Content starts

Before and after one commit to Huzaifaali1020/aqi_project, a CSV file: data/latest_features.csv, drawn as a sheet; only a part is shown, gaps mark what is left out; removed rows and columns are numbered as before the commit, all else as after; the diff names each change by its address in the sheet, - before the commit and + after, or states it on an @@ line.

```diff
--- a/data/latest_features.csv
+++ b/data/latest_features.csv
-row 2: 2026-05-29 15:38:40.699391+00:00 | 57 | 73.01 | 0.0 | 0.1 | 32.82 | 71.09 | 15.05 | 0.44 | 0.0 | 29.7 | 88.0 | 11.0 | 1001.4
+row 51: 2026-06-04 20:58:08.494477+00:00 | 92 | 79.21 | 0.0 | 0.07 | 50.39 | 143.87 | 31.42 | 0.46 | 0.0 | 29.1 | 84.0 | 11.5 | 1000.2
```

Content ends

Give the listing again in its entirety, exactly as written.

Before and after one commit to Huzaifaali1020/aqi_project, a CSV file: data/latest_features.csv, drawn as a sheet; only a part is shown, gaps mark what is left out; removed rows and columns are numbered as before the commit, all else as after; the diff names each change by its address in the sheet, - before the commit and + after, or states it on an @@ line.

```diff
--- a/data/latest_features.csv
+++ b/data/latest_features.csv
-row 2: 2026-05-29 15:38:40.699391+00:00 | 57 | 73.01 | 0.0 | 0.1 | 32.82 | 71.09 | 15.05 | 0.44 | 0.0 | 29.7 | 88.0 | 11.0 | 1001.4
+row 51: 2026-06-04 20:58:08.494477+00:00 | 92 | 79.21 | 0.0 | 0.07 | 50.39 | 143.87 | 31.42 | 0.46 | 0.0 | 29.1 | 84.0 | 11.5 | 1000.2
```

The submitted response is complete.